__REQUIREMENT__:
Pictures stay out of the copy, and everything else in the data below is repeated exactly.

__STORED DATA__:
*** Begin section ***
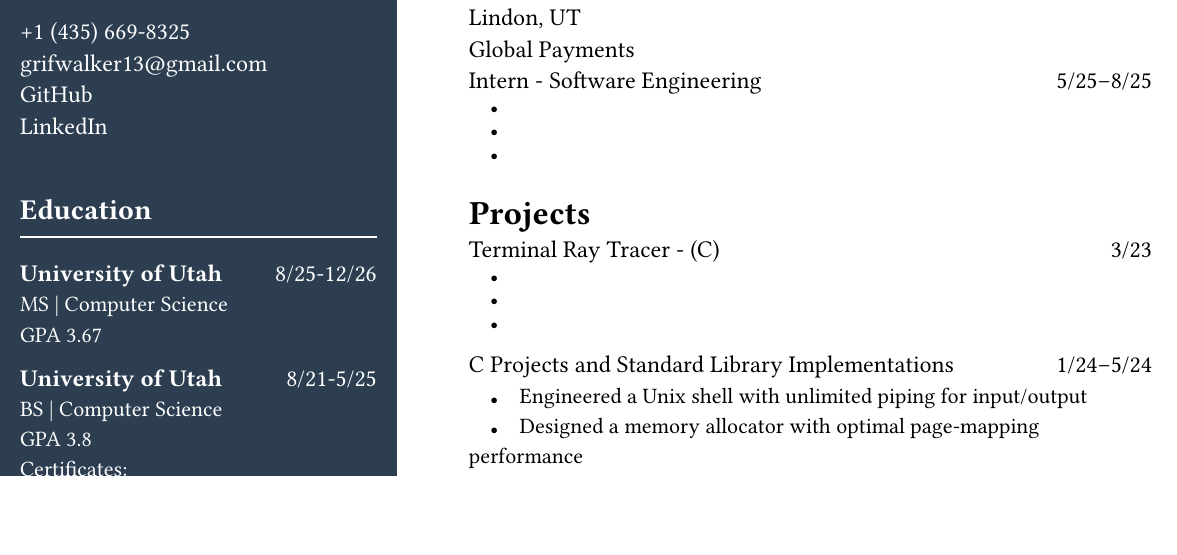
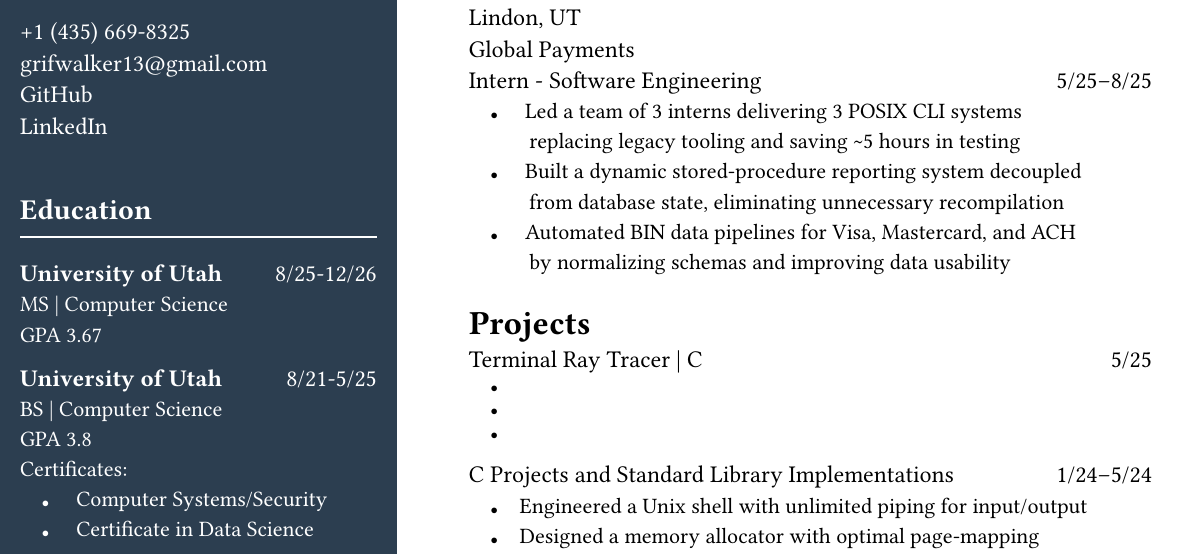
Before and after one commit to Gwalker1313/Resume, a Typst document (Resume.typ): part of the page, cut so that both start at the same text, the shorter picture padded with empty space. Compiled offline with Typst 0.15; a missing font is replaced by an installed copy or a similar font.

Commit message:
Populated internship.

```diff
--- a/Resume.typ
+++ b/Resume.typ
@@ -134,14 +133,14 @@
     Lindon, UT\ Global Payments\
     Intern - Software Engineering #h(1fr)5/25–8/25\
     #text(size: 11pt)[
-    #h(1em)#text(size: 6pt)[●]#h(1em)\
-    #h(1em)#text(size: 6pt)[●]#h(1em)\
-    #h(1em)#text(size: 6pt)[●]#h(1em)\
+    #h(1em)#text(size: 6pt)[●]#h(1em) Led a team of 3 interns delivering 3 POSIX CLI systems\ #h(2.75em) replacing legacy tooling and saving \~5 hours in testing\
+	  #h(1em)#text(size: 6pt)[●]#h(1em) Built a dynamic stored-procedure reporting system decoupled\ #h(2.75em) from database state, eliminating unnecessary recompilation\
+	  #h(1em)#text(size: 6pt)[●]#h(1em) Automated BIN data pipelines for Visa, Mastercard, and ACH\ #h(2.75em) by normalizing schemas and improving data usability\
 ]
 
     = Projects
 
-    Terminal Ray Tracer - (C) #h(1fr)3/23\
+    Terminal Ray Tracer | C #h(1fr)5/25\
     #text(size: 11pt)[
     #h(1em)#text(size: 6pt)[●]#h(1em)\
     #h(1em)#text(size: 6pt)[●]#h(1em)\
```
Also changed, not shown: Resume.typ (3 more changed lines).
*** End section ***
__SOLUTION TO THE EXERCISE__:
Before and after one commit to Gwalker1313/Resume, a Typst document (Resume.typ): part of the page, cut so that both start at the same text, the shorter picture padded with empty space. Compiled offline with Typst 0.15; a missing font is replaced by an installed copy or a similar font.

Commit message:
Populated internship.

```diff
--- a/Resume.typ
+++ b/Resume.typ
@@ -134,14 +133,14 @@
     Lindon, UT\ Global Payments\
     Intern - Software Engineering #h(1fr)5/25–8/25\
     #text(size: 11pt)[
-    #h(1em)#text(size: 6pt)[●]#h(1em)\
-    #h(1em)#text(size: 6pt)[●]#h(1em)\
-    #h(1em)#text(size: 6pt)[●]#h(1em)\
+    #h(1em)#text(size: 6pt)[●]#h(1em) Led a team of 3 interns delivering 3 POSIX CLI systems\ #h(2.75em) replacing legacy tooling and saving \~5 hours in testing\
+	  #h(1em)#text(size: 6pt)[●]#h(1em) Built a dynamic stored-procedure reporting system decoupled\ #h(2.75em) from database state, eliminating unnecessary recompilation\
+	  #h(1em)#text(size: 6pt)[●]#h(1em) Automated BIN data pipelines for Visa, Mastercard, and ACH\ #h(2.75em) by normalizing schemas and improving data usability\
 ]
 
     = Projects
 
-    Terminal Ray Tracer - (C) #h(1fr)3/23\
+    Terminal Ray Tracer | C #h(1fr)5/25\
     #text(size: 11pt)[
     #h(1em)#text(size: 6pt)[●]#h(1em)\
     #h(1em)#text(size: 6pt)[●]#h(1em)\
```
Also changed, not shown: Resume.typ (3 more changed lines).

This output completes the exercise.